ROBINS AIR FORCE BASE, Ga. --
Robins is bringing integrated resilience training assistants on board to train Airmen how to be resilient no matter what they face in life.
IRTAs are resilience soft-skill experts who assist master resilience trainers with fostering resilience across the installation.
Master Sgt. Kristal Lane, an Installation Resilience Program manager in Robins’ Integrated Resilience Program Office, said IRTAs are certified in violence prevention training and play a vital role in helping the Violence Prevention Integrator ensure that all Robins Department of Defense civilians and military members receive their annual by-law training for sexual assault and suicide prevention.
“IRTAs provide tools and guidance on managing daily challenges,” she said. “They seek to build and sustain a culture of comprehensively fit Airmen and families while fostering a climate of dignity, respect and connectedness across Robins.”
Additionally, Lane said IRTAs are briefed on the services and referral procedures for the base and community helping agencies and play an important role as an additional source to provide members with recommendations on which helping agency can best assist their specific concern.
The new super AFI 90-5001, Integrated Resilience, released in early 2019, identified two distinct training paths for resilience instructors and for violence prevention trainers; however, at Robins the decision was made to combine, or integrate, both skillsets by cross training them in resilience and violence prevention, to be identified as IRTAs.
Unit commanders and directors will choose their IRTAs from their units.

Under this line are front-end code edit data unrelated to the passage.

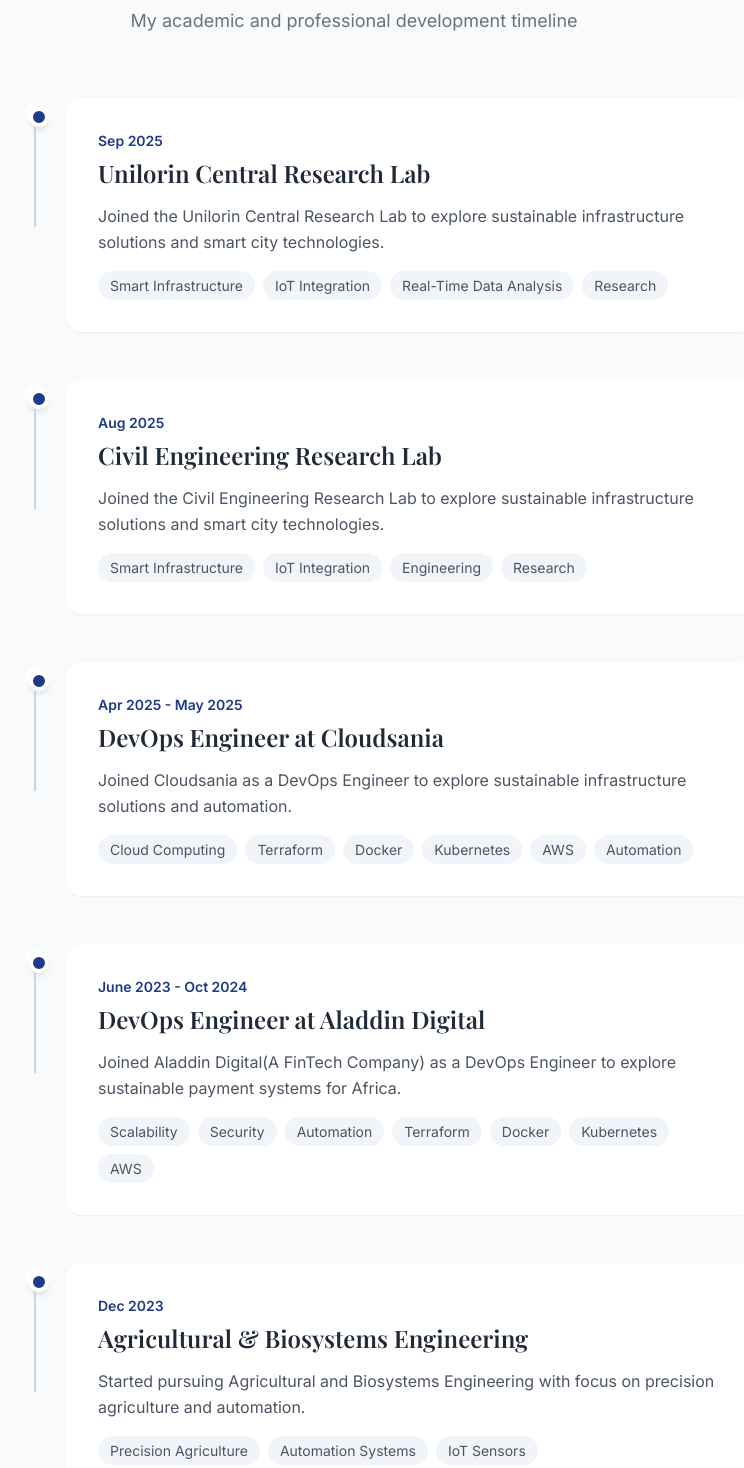
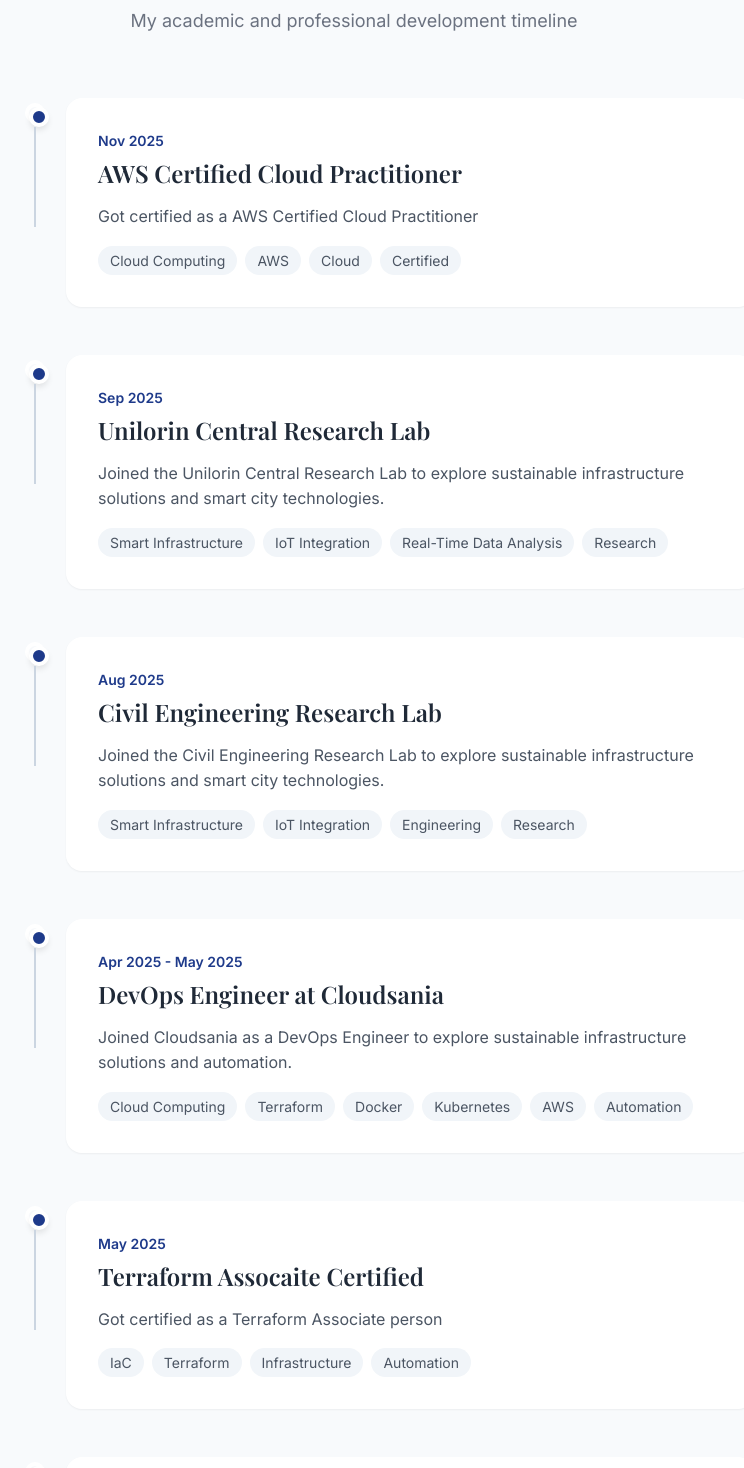
Before and after one commit to rufilboss/portfolio, a React (Create React App) app: page / in a window 1280 px wide. Shown: the part 4260-5728 px from the top of the page, without its empty margins (286-1030 px from the left). Built offline with nearby package versions, Linux system fonts and the light colour scheme.

Commit message:
feat: add new achievements

```diff
--- a/src/components/Career/CareerHighlights.js
+++ b/src/components/Career/CareerHighlights.js
@@ -3,6 +3,12 @@
 
 const CareerHighlights = () => {
   const timelineData = [
+    {
+      year: 'Nov 2025',
+      title: 'AWS Certified Cloud Practitioner',
+      description: 'Got certified as a AWS Certified Cloud Practitioner',
+      achievements: ['Cloud Computing', 'AWS', 'Cloud', 'Certified']
+    },
     {
       year: 'Sep 2025',
       title: 'Unilorin Central Research Lab',
@@ -20,6 +26,12 @@
       title: 'DevOps Engineer at Cloudsania',
       description: 'Joined Cloudsania as a DevOps Engineer to explore sustainable infrastructure solutions and automation.',
       achievements: ['Cloud Computing', 'Terraform', 'Docker', 'Kubernetes', 'AWS', 'Automation']
+    },
+    {
+      year: 'May 2025',
+      title: 'Terraform Assocaite Certified',
+      description: 'Got certified as a Terraform Associate person',
+      achievements: ['IaC', 'Terraform', 'Infrastructure', 'Automation']
     },
     {
       year: 'June 2023 - Oct 2024',
```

Each will then send their nominees to a four-day local training for certification by the Violence Prevention Integrator and a Community Support coordinator.
“Once vetted by leadership, unit training managers can schedule IRTAs through the Training Support System,” Lane said.
If units don’t have TSS, they may contact Lane at (478) 222-0794.
Members must attend a four-day training course delivered by the Violence Prevention Integrator and Master Resilience Trainer and pass a teach-back on the last day.
Spouses can also become a certified IRTA, Lane said.
“Training will help key spouses identify specific challenges of assigned unit spouses and enable them to deliver the same training that is aimed at decreasing interpersonal and self-directed violence,” she said.
Lane said Robins expects to have about 280 IRTAs across the base by the end of 2020.
Currently, a little more than 100 IRTAs have been trained.
Crandall Lewis, a Community Resilience coordinator in the 78th Integrated Resilience Program Office, has been an IRTA since early 2019. He has trained more than 2,000 military and civilian Airmen on violence prevention and resilience skill sets since becoming an IRTA.
“We train Airmen on the resilience skillsets and foster resiliency across the installation,” he said.
Lewis said IRTAs brief referral procedures for the base and community helping agencies.
IRTAs can be identified by a yellow lanyard around their neck labeled “IRTA.”
“When seeking help or assistance, look for the lanyard,” Lane said.